  • Past Positive Form: To express having wanted something, “ほしい” turns into “ほしかった” (hoshikatta).
    • Example: “子供の頃、犬がほしかった。” (Kodomo no koro, inu ga hoshikatta. – When I was a child, I wanted a dog.)
  • Past Negative Form: To say you did not want something, “ほしい” changes to “ほしくなかった” (hoshikunakatta).
    • Example: “その時は、何もほしくなかったです。” (Sono toki wa, nani mo hoshikunakatta desu. – I didn’t want anything at that time.)

Advanced Expressions

Increasing Politeness:

“がほしいです” can be made more polite as “をお願いします” (o onegaishimasu) when requesting something.

This expression is often used when ordering in a restaurant and cafe.

  • Example: “コーヒーをお願いします。” (Koohii o onegaishimasu. – I would like a coffee, please.)

Clarifying Dislikes:

To be more explicit about dislikes, “が苦手です” (ga nigate desu, not good at/not fond of) can express difficulty or a lesser preference without strong negativity.

  • Example: “高いところが苦手です。” (Takai tokoro ga nigate desu. – I’m not good with heights.)

Emphasizing Wants:

To emphasize a strong desire or need, “〜が必要です” (〜ga hitsuyou desu, is necessary) can be used.

  • Example: “新しい仕事が必要です。” (Atarashii shigoto ga hitsuyou desu. – I need a new job.)

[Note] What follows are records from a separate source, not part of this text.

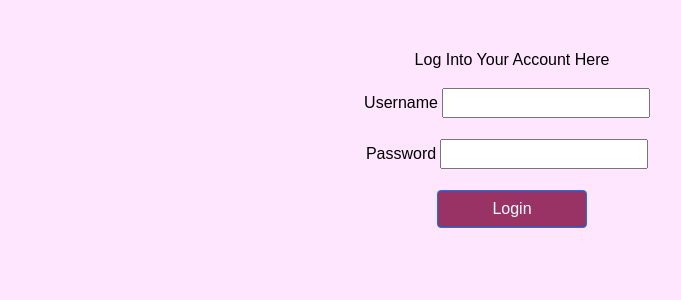
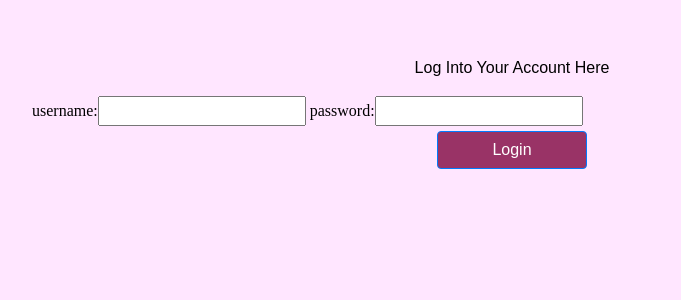
Before and after one commit to FablihaHossain/travel_blog, a Django app: page /login/ in a window 1280 px wide. Shown: the part 55-355 px from the top of the page, without its empty margins (128-809 px from the left). Run offline with Django 3.2, Linux system fonts and the light colour scheme; some libraries are stand-ins or nearby versions.

Commit message:
updatedlogin page to use django form system

```diff
--- a/travelBlog/travelEntries/templates/login.html
+++ b/travelBlog/travelEntries/templates/login.html
@@ -5,17 +5,21 @@
 </head>
 {% block content %}
 <body class = "body-html body size">
+	<h2> {{ message }}</h2>
 	<form action="{% url 'login' %}" method = post>
+		<!-- Django Cross site scripting protection -->
+		{% csrf_token %}
 		<div class ="jumbotron">
 			<div class = "container text-center form-words" style="height: 40px"> Log Into Your Account Here </div>
-			<div class="form-group text-center form-fields">
+			{{loginform}}
+			<!-- <div class="form-group text-center form-fields">
 				<label class = "text-center form-words"> Username </label>
 				<input type = "username" name = "username">
 			</div>
 			<div class="form-group text-center form-fields">
 				<label class = "text-center form-words"> Password </label>
 				<input type="password" name="password">
-			</div>
+			</div> -->
 			<div class = "text-center">
 				<button type = "submit" class = "btn btn-primary btn-primary-block"> Login </button>
 			</div>
```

Mastering these basic sentence patterns for expressing likes, dislikes, and wants in Japanese not only enhances your ability to share personal preferences but also deepens your engagement in conversations.

By practicing these structures, you’ll develop a more nuanced understanding of Japanese communication styles, particularly in navigating the subtleties of expressing personal feelings and desires.